• What you need to do:
Among the entries below, find the lines with the word "frontend" and return them.

• Web page revision data:
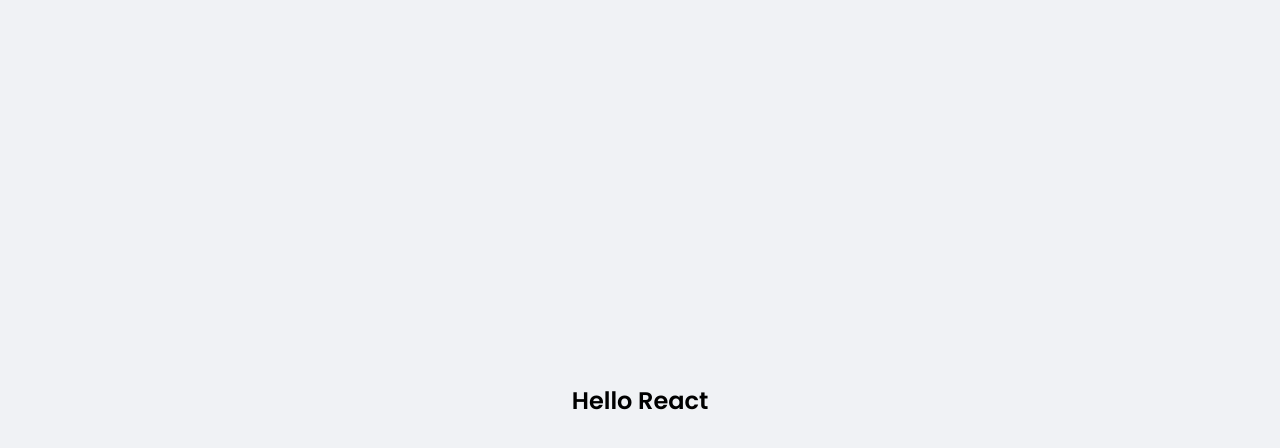
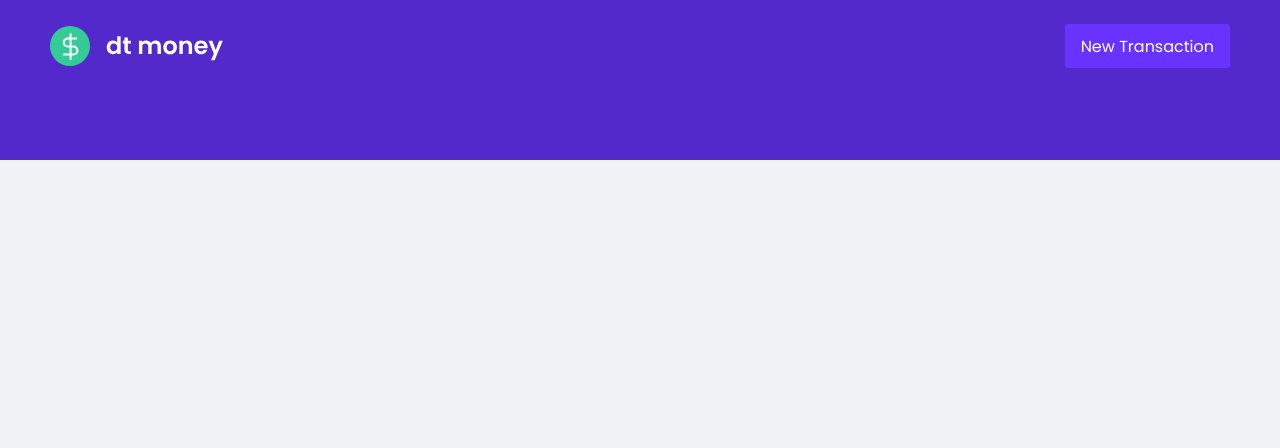
Before and after one commit to lipex360x/dtmoney, a React (Create React App) app in the folder frontend/: page / in a window 1280 px wide. Shown: the top 448 px of the page. Built offline with nearby package versions, Linux system fonts and the light colour scheme.

Commit message:
header styled

```diff
--- a/frontend/src/App.tsx
+++ b/frontend/src/App.tsx
@@ -1,11 +1,11 @@
 /* eslint-disable react/react-in-jsx-scope */
-import { Hello } from './components/Hello'
+import { Header } from './components/Header'
 import { GlobalStyle } from './styles/global'
 
 function App () {
   return (
     <>
-      <Hello />
+      <Header />
       <GlobalStyle />
     </>
   )
--- /dev/null
+++ b/frontend/src/components/Header/index.tsx
@@ -0,0 +1,14 @@
+import logoImg from '../../assets/logo.svg'
+
+import * as S from './styles'
+
+export function Header () {
+  return (
+    <S.Container>
+      <S.Content>
+        <img src={logoImg} alt="logo dt money" />
+        <button>New Transaction</button>
+      </S.Content>
+    </S.Container>
+  )
+}
--- /dev/null
+++ b/frontend/src/components/Header/styles.ts
@@ -0,0 +1,32 @@
+import styled from 'styled-components'
+
+export const Container = styled.section`
+  width: 100%;
+  height: 10rem;
+  background: var(--blue);
+`
+
+export const Content = styled.div`
+  width: 100%;
+  max-width: 1180px;
+  margin: 0 auto;
+  padding-top: 1.5rem;
+
+  display: flex;
+  align-items: center;
+  justify-content: space-between;
+
+  button {
+    font-size: 1rem;
+    background: var(--blue-light);
+    padding: 0.6rem 1rem;
+    color: #fff;
+    border-radius: 0.2rem;
+
+    transition: filter 0.2s;
+
+    &:hover {
+      filter: brightness(0.95);
+    }
+  }
+`
```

• Written solution:
Before and after one commit to lipex360x/dtmoney, a React (Create React App) app in the folder frontend/: page / in a window 1280 px wide. Shown: the top 448 px of the page. Built offline with nearby package versions, Linux system fonts and the light colour scheme.
--- a/frontend/src/App.tsx
+++ b/frontend/src/App.tsx
+++ b/frontend/src/components/Header/index.tsx
+++ b/frontend/src/components/Header/styles.ts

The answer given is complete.